TASK DETAILS -
The answer must consist of each line below that contains the word "stroke", copied in full.

Web document revisions
>>>

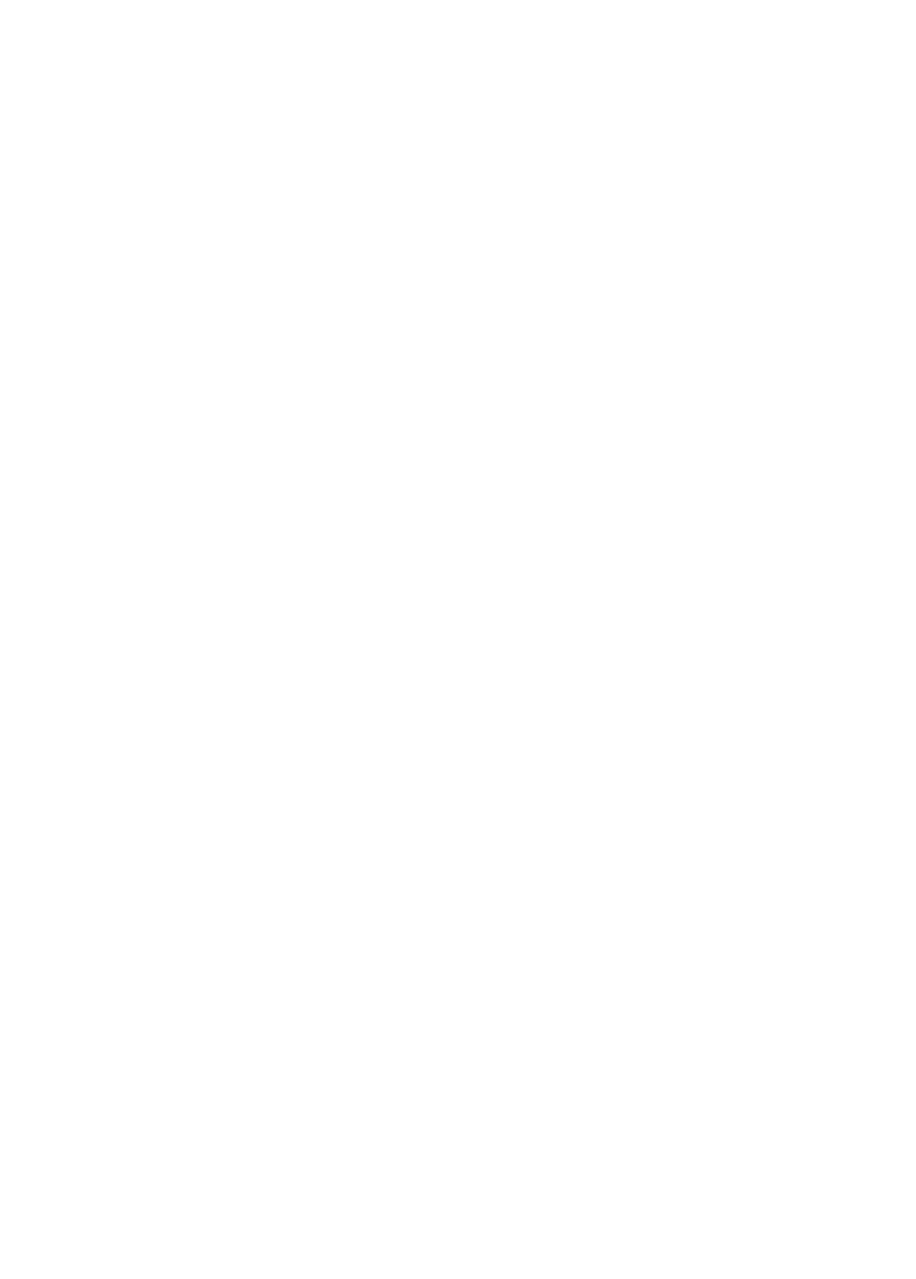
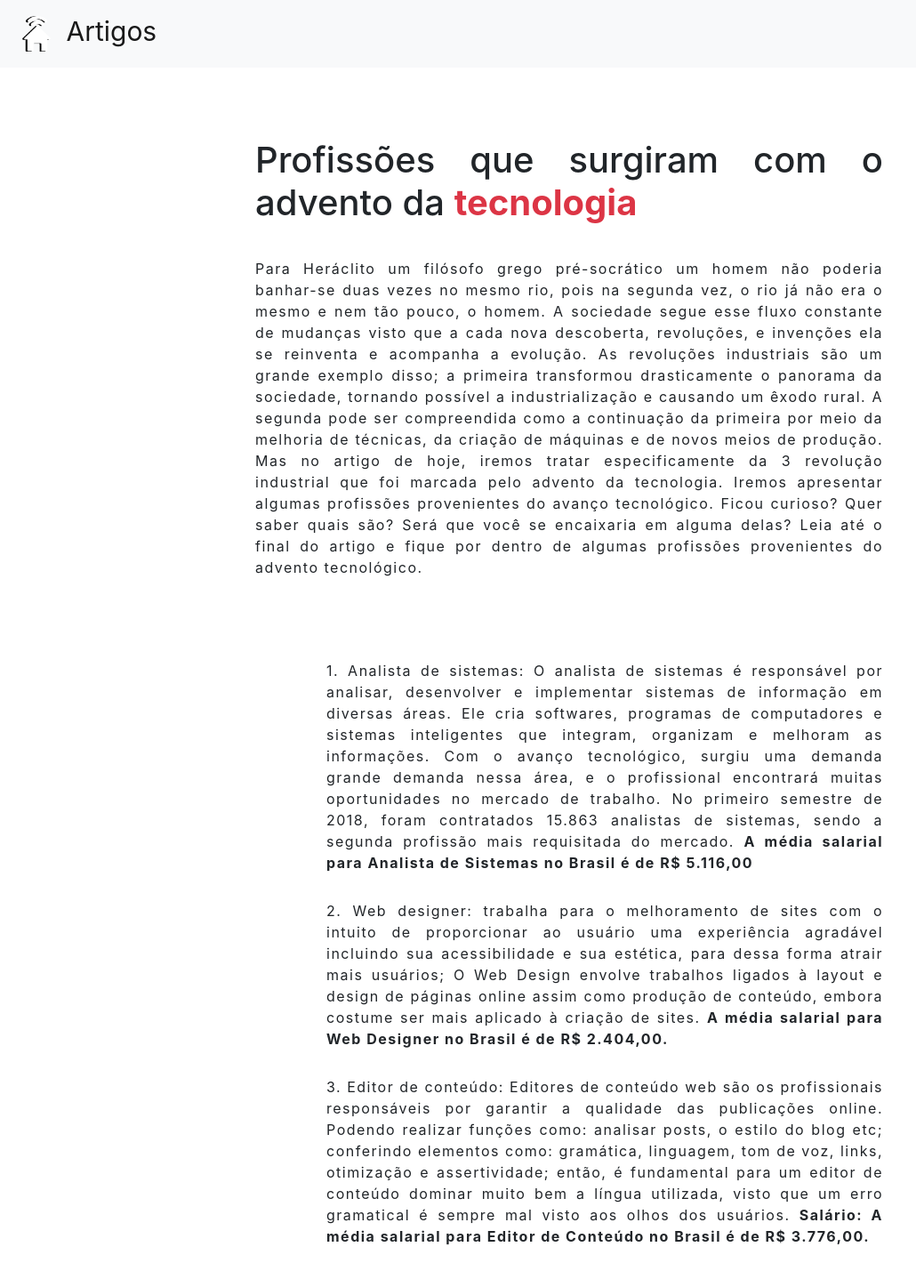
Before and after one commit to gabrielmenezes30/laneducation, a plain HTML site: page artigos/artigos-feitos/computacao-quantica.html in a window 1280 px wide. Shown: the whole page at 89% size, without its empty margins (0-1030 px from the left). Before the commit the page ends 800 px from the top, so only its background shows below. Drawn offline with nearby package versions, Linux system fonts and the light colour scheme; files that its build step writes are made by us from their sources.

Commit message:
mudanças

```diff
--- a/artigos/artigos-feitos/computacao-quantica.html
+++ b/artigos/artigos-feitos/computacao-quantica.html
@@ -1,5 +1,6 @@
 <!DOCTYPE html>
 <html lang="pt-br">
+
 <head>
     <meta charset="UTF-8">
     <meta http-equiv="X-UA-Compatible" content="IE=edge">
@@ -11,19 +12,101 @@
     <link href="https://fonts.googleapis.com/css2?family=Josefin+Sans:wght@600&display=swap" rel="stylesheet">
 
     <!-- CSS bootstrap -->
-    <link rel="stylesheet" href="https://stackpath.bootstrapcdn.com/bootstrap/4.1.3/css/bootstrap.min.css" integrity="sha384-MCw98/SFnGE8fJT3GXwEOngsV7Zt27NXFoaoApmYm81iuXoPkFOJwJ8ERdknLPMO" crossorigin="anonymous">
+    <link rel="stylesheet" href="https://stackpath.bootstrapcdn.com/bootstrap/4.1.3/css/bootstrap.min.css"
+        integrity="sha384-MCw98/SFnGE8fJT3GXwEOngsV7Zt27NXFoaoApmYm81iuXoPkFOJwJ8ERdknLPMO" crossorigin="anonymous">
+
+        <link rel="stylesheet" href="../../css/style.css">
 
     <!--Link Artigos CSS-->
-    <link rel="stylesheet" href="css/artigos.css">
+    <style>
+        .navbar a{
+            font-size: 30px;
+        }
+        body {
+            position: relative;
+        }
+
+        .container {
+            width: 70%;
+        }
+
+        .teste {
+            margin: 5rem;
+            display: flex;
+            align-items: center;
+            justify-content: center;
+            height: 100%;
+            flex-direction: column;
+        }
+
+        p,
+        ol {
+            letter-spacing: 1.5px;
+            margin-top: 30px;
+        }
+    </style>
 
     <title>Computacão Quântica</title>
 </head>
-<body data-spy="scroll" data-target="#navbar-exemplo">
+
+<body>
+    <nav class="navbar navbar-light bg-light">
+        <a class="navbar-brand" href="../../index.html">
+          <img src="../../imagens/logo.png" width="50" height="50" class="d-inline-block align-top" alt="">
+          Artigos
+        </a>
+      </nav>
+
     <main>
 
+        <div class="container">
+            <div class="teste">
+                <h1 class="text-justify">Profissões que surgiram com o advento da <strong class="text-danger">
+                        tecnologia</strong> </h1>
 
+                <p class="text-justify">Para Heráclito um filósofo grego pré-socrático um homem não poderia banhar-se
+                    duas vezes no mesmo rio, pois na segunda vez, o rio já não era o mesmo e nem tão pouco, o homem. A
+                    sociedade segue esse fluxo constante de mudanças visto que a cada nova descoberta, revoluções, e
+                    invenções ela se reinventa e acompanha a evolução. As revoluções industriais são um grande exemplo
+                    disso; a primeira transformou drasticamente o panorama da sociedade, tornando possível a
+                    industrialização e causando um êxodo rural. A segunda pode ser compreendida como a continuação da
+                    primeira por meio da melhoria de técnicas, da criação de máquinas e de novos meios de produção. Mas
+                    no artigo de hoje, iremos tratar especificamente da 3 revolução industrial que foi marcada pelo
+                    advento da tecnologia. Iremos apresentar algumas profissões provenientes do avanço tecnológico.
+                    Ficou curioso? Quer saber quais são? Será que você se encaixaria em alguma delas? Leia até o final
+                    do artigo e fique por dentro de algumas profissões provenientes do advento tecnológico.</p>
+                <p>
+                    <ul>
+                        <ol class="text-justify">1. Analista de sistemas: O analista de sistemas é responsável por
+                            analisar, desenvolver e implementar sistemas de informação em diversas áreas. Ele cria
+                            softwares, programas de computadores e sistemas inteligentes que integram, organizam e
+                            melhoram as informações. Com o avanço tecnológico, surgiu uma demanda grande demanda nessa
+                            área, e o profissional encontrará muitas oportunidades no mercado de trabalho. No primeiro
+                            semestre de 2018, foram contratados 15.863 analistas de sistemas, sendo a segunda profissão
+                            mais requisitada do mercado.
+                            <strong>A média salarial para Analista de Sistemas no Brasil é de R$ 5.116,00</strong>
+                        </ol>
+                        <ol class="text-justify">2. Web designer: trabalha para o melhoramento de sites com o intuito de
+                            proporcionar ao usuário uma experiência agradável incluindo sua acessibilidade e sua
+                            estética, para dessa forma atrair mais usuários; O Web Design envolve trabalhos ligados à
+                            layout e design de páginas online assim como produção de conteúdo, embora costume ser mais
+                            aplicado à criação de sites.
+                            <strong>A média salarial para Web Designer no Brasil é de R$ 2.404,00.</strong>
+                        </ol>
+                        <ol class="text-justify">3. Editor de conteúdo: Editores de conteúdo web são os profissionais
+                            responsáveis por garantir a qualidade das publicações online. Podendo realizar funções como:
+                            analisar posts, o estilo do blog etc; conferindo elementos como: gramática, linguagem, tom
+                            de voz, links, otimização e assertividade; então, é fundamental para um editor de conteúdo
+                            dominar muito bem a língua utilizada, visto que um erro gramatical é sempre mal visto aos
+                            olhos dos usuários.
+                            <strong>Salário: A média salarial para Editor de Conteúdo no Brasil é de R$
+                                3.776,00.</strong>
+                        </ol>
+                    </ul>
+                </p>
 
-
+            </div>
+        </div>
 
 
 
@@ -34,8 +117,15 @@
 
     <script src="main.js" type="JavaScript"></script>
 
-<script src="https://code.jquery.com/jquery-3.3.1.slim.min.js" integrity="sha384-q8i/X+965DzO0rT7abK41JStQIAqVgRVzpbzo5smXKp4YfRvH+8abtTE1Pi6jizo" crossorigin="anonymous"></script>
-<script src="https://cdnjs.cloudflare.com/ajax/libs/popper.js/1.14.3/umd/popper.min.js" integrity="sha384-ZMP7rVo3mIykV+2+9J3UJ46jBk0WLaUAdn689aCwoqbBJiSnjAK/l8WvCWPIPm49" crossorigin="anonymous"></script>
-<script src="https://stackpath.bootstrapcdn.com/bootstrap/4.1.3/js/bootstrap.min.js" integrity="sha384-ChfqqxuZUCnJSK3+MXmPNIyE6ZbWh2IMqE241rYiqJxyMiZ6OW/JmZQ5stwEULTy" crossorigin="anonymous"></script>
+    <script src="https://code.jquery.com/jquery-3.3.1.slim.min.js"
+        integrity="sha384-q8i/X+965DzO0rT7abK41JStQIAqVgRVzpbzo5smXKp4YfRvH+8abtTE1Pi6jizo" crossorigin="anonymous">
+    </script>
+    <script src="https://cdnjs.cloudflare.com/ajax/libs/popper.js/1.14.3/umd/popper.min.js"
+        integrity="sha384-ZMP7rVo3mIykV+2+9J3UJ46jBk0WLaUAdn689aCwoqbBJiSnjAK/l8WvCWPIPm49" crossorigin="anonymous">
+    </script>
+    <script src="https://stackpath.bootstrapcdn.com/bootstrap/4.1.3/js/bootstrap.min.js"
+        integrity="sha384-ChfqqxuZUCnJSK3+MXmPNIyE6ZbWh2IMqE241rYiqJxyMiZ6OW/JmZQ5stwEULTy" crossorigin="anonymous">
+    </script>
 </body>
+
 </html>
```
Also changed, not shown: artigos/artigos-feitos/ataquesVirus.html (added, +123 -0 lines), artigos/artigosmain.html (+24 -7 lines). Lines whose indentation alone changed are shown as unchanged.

<<<
>>>

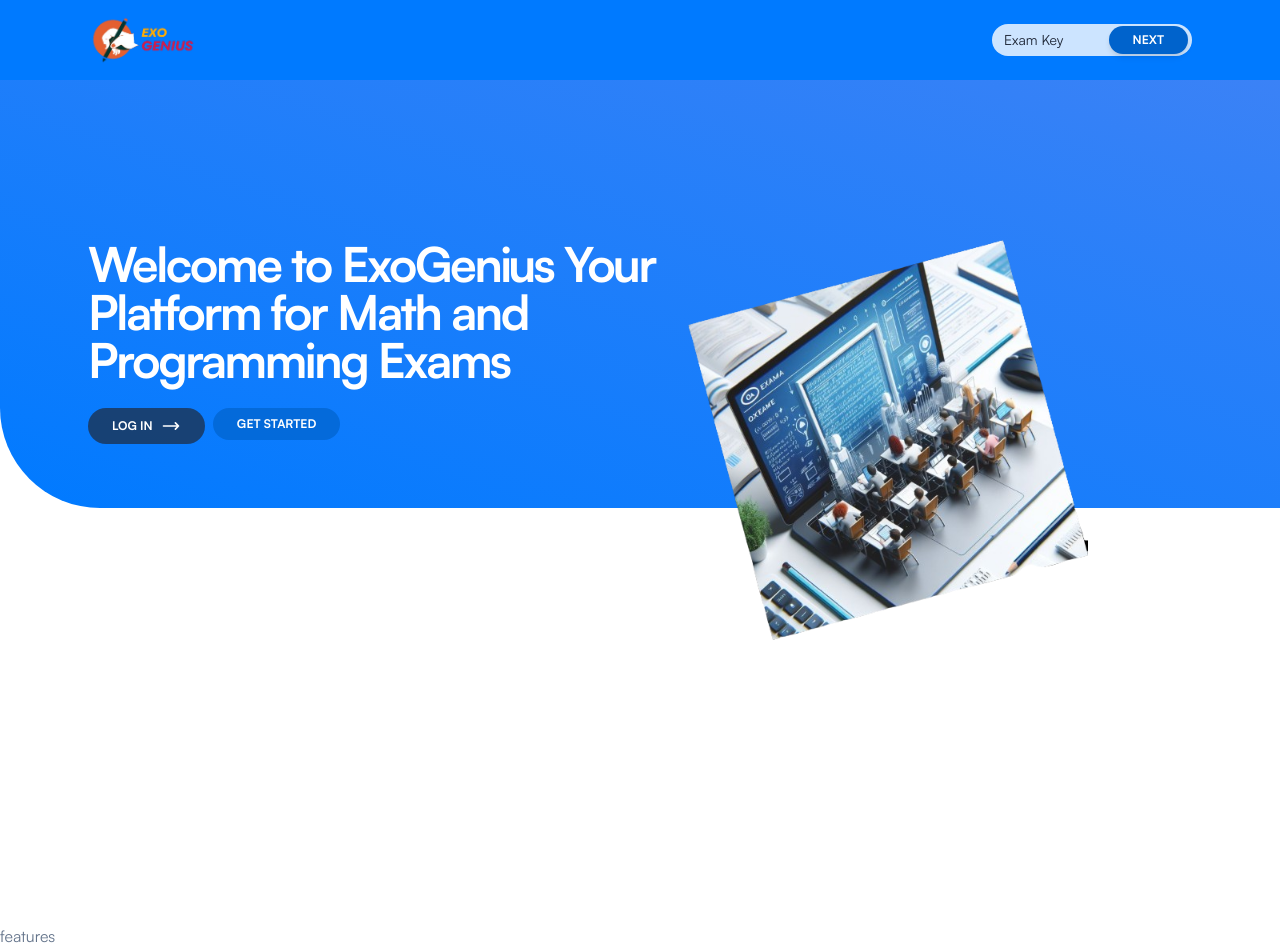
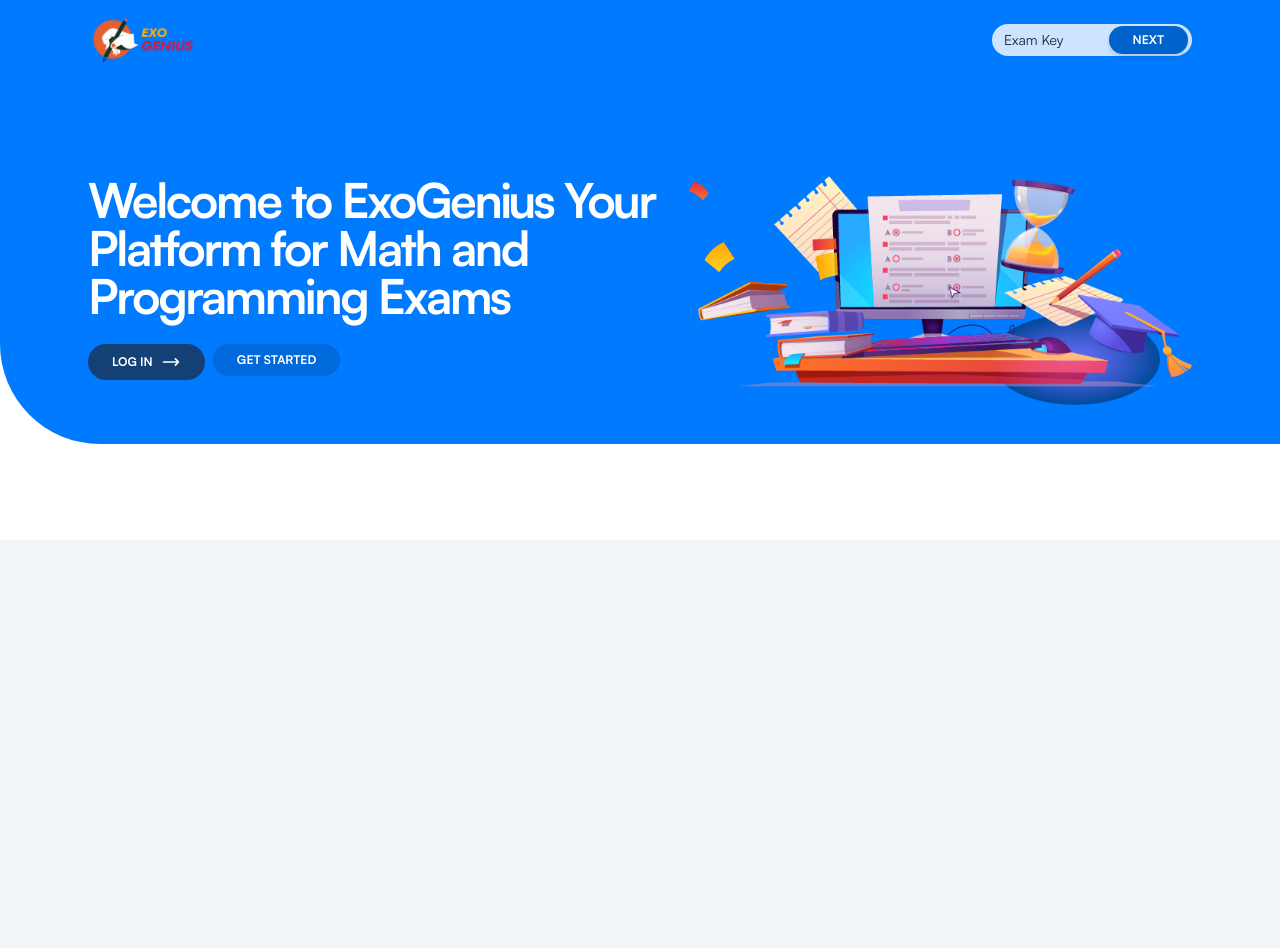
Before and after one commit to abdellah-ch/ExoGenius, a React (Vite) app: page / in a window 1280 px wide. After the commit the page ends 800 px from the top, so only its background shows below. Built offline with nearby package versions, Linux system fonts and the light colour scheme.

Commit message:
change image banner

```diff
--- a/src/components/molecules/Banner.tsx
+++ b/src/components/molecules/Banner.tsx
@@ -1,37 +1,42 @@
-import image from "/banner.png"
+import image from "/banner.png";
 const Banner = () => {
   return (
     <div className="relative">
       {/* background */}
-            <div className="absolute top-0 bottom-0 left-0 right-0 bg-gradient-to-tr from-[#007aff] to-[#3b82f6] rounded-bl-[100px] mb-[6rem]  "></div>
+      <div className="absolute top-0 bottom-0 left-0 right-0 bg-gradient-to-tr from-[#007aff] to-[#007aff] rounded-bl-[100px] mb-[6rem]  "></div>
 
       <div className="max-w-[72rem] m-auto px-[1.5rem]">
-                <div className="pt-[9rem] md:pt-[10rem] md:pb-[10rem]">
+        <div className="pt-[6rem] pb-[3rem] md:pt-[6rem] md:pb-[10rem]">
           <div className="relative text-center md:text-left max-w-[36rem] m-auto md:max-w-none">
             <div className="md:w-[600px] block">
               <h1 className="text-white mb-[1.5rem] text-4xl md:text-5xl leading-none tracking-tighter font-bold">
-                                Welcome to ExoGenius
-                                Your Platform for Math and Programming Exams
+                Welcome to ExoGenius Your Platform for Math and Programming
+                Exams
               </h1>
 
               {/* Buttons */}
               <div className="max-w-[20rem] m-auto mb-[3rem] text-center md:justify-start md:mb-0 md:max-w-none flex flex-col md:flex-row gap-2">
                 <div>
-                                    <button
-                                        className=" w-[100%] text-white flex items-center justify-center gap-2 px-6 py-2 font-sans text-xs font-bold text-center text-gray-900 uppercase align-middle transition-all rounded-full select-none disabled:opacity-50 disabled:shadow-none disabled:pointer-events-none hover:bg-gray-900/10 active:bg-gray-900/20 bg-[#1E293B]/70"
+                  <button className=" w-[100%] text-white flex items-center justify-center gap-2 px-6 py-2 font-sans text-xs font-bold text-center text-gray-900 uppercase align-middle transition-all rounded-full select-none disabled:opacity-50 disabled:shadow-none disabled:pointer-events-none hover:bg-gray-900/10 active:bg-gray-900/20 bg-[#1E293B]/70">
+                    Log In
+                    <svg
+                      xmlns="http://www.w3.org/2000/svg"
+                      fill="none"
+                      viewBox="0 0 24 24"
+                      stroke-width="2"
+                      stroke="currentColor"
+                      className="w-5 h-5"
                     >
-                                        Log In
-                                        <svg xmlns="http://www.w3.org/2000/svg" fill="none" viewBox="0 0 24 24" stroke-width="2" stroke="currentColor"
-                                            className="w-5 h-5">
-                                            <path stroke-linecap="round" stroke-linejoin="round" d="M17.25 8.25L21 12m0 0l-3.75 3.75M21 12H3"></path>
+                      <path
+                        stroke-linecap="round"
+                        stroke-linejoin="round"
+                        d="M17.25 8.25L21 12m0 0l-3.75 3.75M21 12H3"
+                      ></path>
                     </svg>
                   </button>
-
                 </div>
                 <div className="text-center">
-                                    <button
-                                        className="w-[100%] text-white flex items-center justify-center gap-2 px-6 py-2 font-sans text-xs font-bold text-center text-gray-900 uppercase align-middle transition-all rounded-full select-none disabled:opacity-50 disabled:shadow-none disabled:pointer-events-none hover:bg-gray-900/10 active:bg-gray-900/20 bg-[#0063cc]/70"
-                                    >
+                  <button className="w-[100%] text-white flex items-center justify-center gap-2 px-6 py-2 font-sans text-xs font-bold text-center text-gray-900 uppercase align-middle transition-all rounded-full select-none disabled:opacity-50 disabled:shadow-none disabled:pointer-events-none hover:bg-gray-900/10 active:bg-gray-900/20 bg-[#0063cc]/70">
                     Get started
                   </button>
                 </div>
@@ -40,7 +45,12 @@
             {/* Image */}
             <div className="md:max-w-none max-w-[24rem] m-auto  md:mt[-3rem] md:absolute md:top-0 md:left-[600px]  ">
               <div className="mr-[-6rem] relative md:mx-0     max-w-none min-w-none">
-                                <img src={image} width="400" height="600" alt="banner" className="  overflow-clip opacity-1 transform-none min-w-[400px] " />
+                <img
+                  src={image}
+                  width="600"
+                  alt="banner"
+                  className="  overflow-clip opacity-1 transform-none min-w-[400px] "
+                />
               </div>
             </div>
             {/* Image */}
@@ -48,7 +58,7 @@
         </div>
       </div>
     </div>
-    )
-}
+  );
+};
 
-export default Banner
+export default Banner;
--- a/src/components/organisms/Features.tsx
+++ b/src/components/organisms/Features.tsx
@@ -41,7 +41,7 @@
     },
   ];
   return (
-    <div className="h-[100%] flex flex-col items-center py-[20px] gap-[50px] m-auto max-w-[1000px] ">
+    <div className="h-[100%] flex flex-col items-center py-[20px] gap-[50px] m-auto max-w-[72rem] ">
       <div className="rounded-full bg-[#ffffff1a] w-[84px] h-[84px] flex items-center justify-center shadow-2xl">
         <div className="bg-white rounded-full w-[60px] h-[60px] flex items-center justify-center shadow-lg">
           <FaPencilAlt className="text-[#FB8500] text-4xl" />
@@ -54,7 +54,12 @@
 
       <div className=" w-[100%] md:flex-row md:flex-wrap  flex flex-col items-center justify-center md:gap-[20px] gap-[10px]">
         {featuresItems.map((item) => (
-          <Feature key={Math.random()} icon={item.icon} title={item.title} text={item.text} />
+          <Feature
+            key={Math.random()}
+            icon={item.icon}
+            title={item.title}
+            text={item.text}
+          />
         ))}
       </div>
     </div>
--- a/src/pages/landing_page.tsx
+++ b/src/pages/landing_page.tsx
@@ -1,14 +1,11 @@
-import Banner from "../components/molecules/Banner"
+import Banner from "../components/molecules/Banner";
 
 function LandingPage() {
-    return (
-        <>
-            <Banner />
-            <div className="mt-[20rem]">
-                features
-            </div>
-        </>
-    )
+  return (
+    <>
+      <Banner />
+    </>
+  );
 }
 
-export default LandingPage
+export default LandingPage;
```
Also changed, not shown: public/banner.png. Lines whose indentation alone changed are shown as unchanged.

<<<

EXERCISE SOLUTION -
+                      stroke-width="2"
+                      stroke="currentColor"
-                                        <svg xmlns="http://www.w3.org/2000/svg" fill="none" viewBox="0 0 24 24" stroke-width="2" stroke="currentColor"
-                                            <path stroke-linecap="round" stroke-linejoin="round" d="M17.25 8.25L21 12m0 0l-3.75 3.75M21 12H3"></path>
+                        stroke-linecap="round"
+                        stroke-linejoin="round"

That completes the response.